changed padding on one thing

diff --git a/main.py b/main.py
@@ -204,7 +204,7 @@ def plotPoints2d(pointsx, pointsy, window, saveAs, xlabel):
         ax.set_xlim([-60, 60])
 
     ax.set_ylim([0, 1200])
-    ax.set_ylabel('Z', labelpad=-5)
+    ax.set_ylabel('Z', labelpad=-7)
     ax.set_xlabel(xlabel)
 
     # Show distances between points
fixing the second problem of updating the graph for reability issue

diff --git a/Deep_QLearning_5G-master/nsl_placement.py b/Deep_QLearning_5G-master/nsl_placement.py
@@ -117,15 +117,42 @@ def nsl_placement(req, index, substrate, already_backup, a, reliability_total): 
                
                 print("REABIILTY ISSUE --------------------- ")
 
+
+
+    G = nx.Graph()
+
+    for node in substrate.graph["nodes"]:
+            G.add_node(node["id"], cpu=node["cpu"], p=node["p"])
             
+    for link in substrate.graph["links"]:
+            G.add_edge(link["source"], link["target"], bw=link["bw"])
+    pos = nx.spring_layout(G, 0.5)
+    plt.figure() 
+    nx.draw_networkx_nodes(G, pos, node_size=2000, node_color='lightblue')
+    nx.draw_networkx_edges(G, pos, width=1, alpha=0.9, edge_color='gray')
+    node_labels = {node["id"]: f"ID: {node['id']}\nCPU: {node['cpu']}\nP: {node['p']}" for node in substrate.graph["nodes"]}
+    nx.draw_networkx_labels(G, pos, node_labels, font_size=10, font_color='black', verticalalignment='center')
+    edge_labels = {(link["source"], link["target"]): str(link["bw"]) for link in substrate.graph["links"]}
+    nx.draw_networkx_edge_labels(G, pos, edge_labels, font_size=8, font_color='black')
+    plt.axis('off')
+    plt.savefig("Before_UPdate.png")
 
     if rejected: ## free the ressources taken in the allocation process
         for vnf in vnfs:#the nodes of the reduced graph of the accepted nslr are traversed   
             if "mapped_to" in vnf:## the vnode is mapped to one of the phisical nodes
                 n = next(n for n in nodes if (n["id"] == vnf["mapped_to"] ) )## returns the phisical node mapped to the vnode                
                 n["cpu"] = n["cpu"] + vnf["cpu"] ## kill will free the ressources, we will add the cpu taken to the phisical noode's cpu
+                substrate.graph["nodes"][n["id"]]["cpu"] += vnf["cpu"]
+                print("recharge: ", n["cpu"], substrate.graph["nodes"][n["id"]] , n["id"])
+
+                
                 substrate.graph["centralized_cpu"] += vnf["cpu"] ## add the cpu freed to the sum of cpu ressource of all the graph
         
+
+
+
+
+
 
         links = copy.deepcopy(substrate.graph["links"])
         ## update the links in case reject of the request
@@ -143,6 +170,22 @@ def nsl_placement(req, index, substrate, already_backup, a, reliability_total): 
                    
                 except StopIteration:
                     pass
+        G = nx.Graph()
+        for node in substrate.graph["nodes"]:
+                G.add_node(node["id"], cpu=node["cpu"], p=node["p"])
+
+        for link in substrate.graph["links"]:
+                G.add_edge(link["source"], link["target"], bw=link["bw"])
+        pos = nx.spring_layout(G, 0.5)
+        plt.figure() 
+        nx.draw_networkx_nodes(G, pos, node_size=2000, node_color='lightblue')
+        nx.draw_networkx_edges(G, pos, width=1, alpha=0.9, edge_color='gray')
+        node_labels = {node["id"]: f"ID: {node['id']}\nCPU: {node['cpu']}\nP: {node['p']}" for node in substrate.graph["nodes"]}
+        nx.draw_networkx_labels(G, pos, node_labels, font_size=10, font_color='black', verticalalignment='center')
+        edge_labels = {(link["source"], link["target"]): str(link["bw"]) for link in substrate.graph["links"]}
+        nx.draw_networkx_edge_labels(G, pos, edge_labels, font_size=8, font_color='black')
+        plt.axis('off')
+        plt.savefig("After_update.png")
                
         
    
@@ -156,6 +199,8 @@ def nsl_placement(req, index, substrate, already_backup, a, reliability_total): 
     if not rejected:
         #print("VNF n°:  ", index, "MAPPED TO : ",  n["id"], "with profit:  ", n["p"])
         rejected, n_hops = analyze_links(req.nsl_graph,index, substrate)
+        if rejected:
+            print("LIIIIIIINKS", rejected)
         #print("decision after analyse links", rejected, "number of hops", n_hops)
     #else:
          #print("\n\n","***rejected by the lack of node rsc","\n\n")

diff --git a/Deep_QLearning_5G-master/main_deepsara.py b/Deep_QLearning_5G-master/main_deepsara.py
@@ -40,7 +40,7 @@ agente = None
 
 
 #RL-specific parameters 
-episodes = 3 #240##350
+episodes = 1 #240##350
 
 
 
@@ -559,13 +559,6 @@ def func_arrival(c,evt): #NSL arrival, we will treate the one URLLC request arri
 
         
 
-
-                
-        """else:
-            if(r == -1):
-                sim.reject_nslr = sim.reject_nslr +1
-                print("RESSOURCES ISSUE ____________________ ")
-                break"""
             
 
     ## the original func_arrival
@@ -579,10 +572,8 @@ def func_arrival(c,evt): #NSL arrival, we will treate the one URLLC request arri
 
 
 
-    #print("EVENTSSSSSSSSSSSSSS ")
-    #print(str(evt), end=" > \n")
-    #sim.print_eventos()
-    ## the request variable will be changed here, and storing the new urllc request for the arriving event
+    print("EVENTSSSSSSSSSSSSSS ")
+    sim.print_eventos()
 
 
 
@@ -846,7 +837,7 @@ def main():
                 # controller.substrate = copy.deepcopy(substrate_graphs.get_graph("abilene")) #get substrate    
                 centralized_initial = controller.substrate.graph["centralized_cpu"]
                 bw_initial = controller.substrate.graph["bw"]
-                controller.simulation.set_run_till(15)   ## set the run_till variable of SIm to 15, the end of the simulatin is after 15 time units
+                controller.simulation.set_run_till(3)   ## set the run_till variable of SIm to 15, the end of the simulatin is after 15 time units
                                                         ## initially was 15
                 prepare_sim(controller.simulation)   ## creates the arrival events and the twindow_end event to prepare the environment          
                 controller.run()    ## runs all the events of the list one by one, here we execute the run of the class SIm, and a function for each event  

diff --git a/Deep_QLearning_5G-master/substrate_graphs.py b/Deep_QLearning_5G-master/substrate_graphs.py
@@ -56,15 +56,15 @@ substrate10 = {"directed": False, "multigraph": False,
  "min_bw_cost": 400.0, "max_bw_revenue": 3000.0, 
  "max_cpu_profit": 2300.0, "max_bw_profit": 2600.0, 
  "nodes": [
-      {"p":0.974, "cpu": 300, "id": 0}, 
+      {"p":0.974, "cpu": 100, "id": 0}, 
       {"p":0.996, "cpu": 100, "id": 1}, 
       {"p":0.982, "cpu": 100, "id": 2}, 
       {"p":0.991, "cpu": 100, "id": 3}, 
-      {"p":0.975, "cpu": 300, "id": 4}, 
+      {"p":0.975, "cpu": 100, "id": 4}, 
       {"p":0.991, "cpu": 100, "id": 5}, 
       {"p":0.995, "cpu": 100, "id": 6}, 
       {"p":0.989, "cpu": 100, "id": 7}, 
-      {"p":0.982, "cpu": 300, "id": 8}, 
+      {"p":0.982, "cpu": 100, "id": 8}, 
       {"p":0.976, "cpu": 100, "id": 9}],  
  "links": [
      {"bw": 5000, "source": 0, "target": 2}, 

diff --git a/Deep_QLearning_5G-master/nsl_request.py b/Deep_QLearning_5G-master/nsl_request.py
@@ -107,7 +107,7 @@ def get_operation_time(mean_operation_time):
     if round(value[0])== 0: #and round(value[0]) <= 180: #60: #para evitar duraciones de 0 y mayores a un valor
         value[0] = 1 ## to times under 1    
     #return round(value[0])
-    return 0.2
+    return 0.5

+++

### TASK TO COMPLETE:
Search the listing above for the word "controller", and copy every line that has it.

### SOLUTION FOR THIS EXERCISE:
                 # controller.substrate = copy.deepcopy(substrate_graphs.get_graph("abilene")) #get substrate    
                 centralized_initial = controller.substrate.graph["centralized_cpu"]
                 bw_initial = controller.substrate.graph["bw"]
-                controller.simulation.set_run_till(15)   ## set the run_till variable of SIm to 15, the end of the simulatin is after 15 time units
+                controller.simulation.set_run_till(3)   ## set the run_till variable of SIm to 15, the end of the simulatin is after 15 time units
                 prepare_sim(controller.simulation)   ## creates the arrival events and the twindow_end event to prepare the environment          
                 controller.run()    ## runs all the events of the list one by one, here we execute the run of the class SIm, and a function for each event  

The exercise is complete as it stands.